Oh, I think we all know why they were purchased. As for why they were put into use, it's a principle established by long precedent that the government never negotiates away or takes out of service any piece of Congressional pork until it's been paid for and its sponsors adequately compensated.
Let's say that I make available a copyrighted work in a share folder, and the 1,000 people download it from me. Under Mike's view, where there's no distribution right, I haven't done anything wrong since I didn't violate the reproduction right.
If you want to get pedantic about it, you did violate the reproduction right when your computer retrieved the data and transmitted it on request. I did not violate the reproduction right when I simply received and stored the data that you reproduced for me.
The FTC is upset over the robocalls because they have personally been pestered by these people.
The FTC doesn't care about the fraud as they haven't fallen victim to the scam.
Not quite. It's the FTC's job to do something about the robocalls, but they aren't law enforcement and have no power to deal with the fraud. It's the FBI's job to tackle the fraud, but they have no authority to prevent people using the telephone network.
Perhaps now the FTC have shown a lead, the FBI will stir themselves.
I think the truth is that the President just doesn't have the power people expect he has. The Federal government is less about Congress and the President than it is about what might be called the permanent civil service, the agencies that go on and on with their own agendas regardless of which party holds office. I don't believe George W Bush had anything more to do with the abuses of his administration than blindly signing the papers that were put in front of him, and I don't believe Obama (or for that matter, Eric Holder) has enough of a leash on the security agencies to restrain their existing power, let alone roll them back.

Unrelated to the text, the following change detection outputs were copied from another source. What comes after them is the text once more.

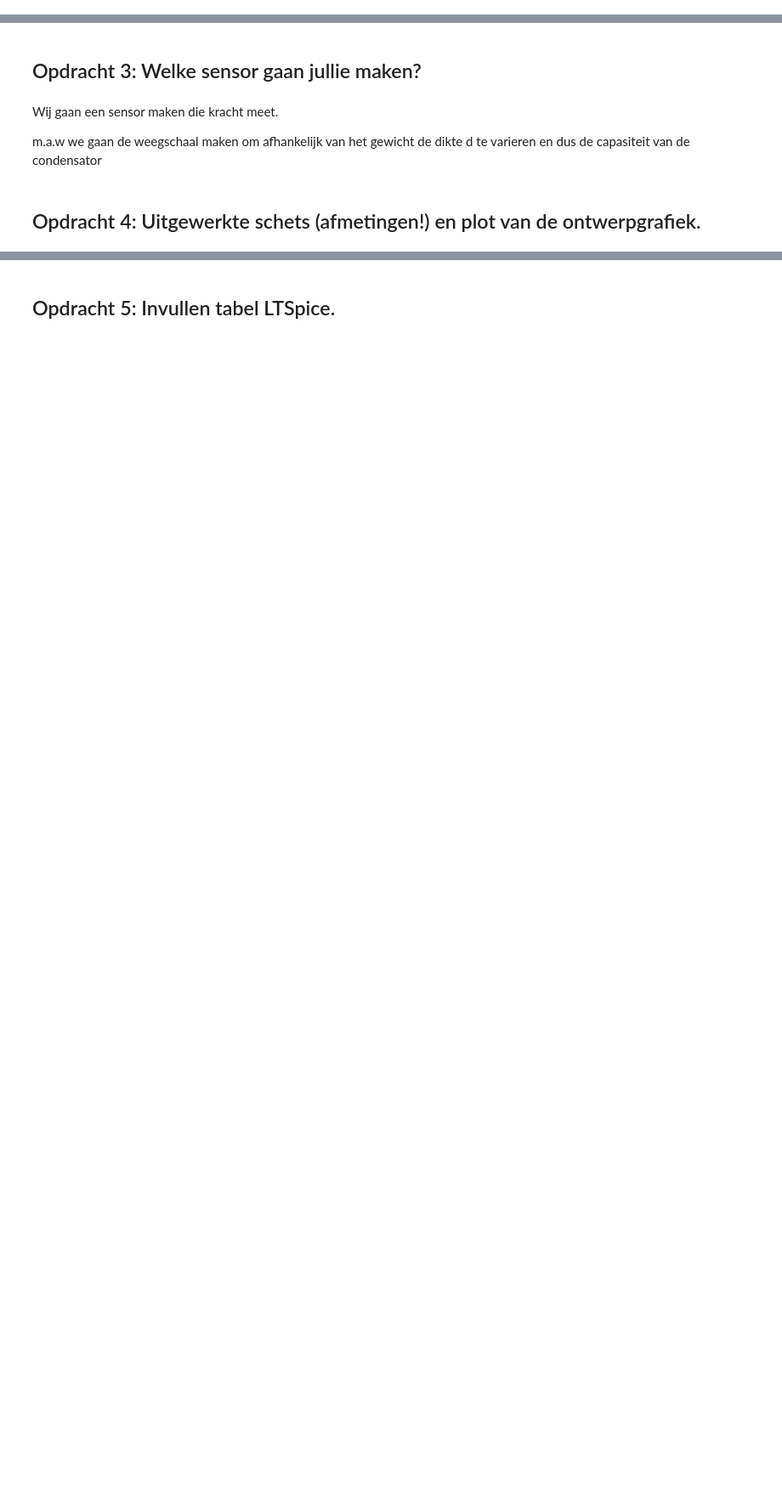
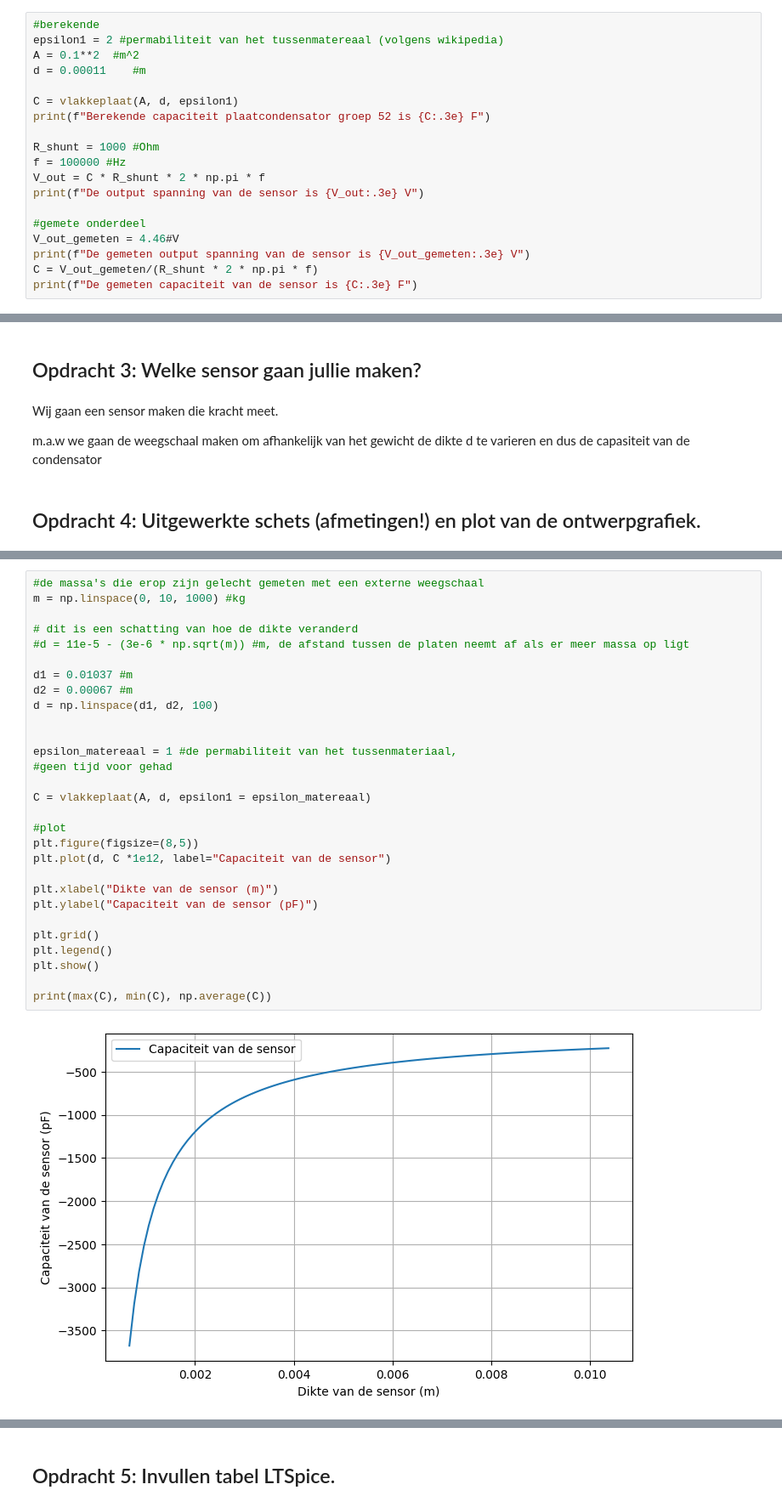
Before and after one commit to gltChboy/opdrachten-DEF-D, a Jupyter notebook: FysiekeOntwerpopdrachten/2OntwerpEenSensorCondensator/DEFOntwerpopdracht2OntwerpEenSensorInvulTemplate.ipynb, the cells around one changed output, grey strips where cells are left out. Shown at 85% size. Drawn from its saved outputs; the diff is of its cells as text; blank space fills up the shorter version.

Commit message:
Tijd

```diff
--- a/FysiekeOntwerpopdrachten/2OntwerpEenSensorCondensator/DEFOntwerpopdracht2OntwerpEenSensorInvulTemplate.ipynb
+++ b/FysiekeOntwerpopdrachten/2OntwerpEenSensorCondensator/DEFOntwerpopdracht2OntwerpEenSensorInvulTemplate.ipynb
@@ -89,0 +72,19 @@ print(f"De gemeten capaciteit van de sensor is {C:.3e} F")
+# %%
+#berekende
+epsilon1 = 2 #permabiliteit van het tussenmatereaal (volgens wikipedia)
+A = 0.1**2  #m^2
+d = 0.00011    #m
+
+C = vlakkeplaat(A, d, epsilon1)
+print(f"Berekende capaciteit plaatcondensator groep 52 is {C:.3e} F")
+
+R_shunt = 1000 #Ohm
+f = 100000 #Hz
+V_out = C * R_shunt * 2 * np.pi * f
+print(f"De output spanning van de sensor is {V_out:.3e} V")
+
+#gemete onderdeel
+V_out_gemeten = 4.46#V
+print(f"De gemeten output spanning van de sensor is {V_out_gemeten:.3e} V")
+C = V_out_gemeten/(R_shunt * 2 * np.pi * f)
+print(f"De gemeten capaciteit van de sensor is {C:.3e} F")
@@ -122,0 +133,31 @@ we gaan de weegschaal maken om afhankelijk van het gewicht de dikte d te variere
+# %%
+#de massa's die erop zijn gelecht gemeten met een externe weegschaal
+m = np.linspace(0, 10, 1000) #kg
+
+# dit is een schatting van hoe de dikte veranderd
+#d = 11e-5 - (3e-6 * np.sqrt(m)) #m, de afstand tussen de platen neemt af als er meer massa op ligt
+
+d1 = 0.01037 #m
+d2 = 0.00067 #m
+d = np.linspace(d1, d2, 100)
+
+
+epsilon_matereaal = 1 #de permabiliteit van het tussenmateriaal,
+#geen tijd voor gehad
+
+C = vlakkeplaat(A, d, epsilon1 = epsilon_matereaal)
+
+#plot
+plt.figure(figsize=(8,5))
+plt.plot(d, C *1e12, label="Capaciteit van de sensor")
+
+plt.xlabel("Dikte van de sensor (m)")
+plt.ylabel("Capaciteit van de sensor (pF)")
+
+plt.grid()
+plt.legend()
+plt.show()
+
+print(max(C), min(C), np.average(C))
+# %% [output]
+[figure, added]
```
Also changed, not shown: parts of 16 cells of this notebook, 1 other file.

And let's not forget what happened to the last President who acted decisively against the wishes of one of the agencies. No other president has taken that chance for fifty years.
Re: Re: Is Liebowitz an "econmist"? If so, then like all, he's crazy.
Yes, but the effective tax rate is asymptotic to the marginal rate - the more you make, the closer it gets. When The Beatles released "Taxman", they really were paying a marginal rate of 95%, and an effective rate probably well over 80%.
Well, simply, everyone should use encryption for everything as a matter of course. It should be built into mail applications. You wouldn't post a letter unsealed, or write your correspondence on postcards, so why would you not take the trouble to seal email?
I'm regularly asked to sign Draconian non-disclosure agreements for my business, yet the people who are so concerned for their secrets are quite happy to exchange drawings and sensitive business information by unencrypted email that can be snooped from any place on the planet. I've had PGP or its equivalent for twenty years and I always ask these NDA folk to exchange keys, but so far nobody has ever bothered.
I don't think Sweden is corrupt, just careful and conservative. They make sure the cases are judged by the right people, so that the right verdict will be returned. All right-thinking people will agree that's the right way things should be done, all right?
Microsoft is being very, very clear that they are and will do everything they can to get rid of the desktop eventually.
As long as there are desktop computers, or should I say computers with keyboards, they will have operating systems. They just might not run Windows. I suspect this fact will sink into Microsoft sometime soon and they'll reconsider their policy.
Meantime, they can do as they please with their latest unnecessary version of Windows. I won't be using it until I need a new computer and I can't get one with anything else.
There is always the possibility that Server Beach was well aware of what they were doing and were making a point of their own. If every host responded to DMCA requests in this manner, it would anger the public enough to demand action. A million and a half bloggers may turn out to be a good start.
There's precedent. US 6,280,318 (2001) patents the use of a fan to cool electronic equipment cabinets. US 7,499,276 (2009) also patents the use of a fan to cool electronic equipment cabinets, with the important difference that it sucks instead of blows. I see no reason why you wouldn't be granted a patent for the wheel, but when you file, remember to specify in the claims that it includes wheels turning in both directions, otherwise you may lose the reversing rent to a competitor.
Indeed. While I understand that the civil tort case has to be brought by private parties, what we actually need to see is "United States v. Innovatio et al", with a real prospect of those famously disproportionate Federal penalties being handed down (like 1 year on each of 8000 counts, to be served consecutively). I'm sure this would only have to be done once.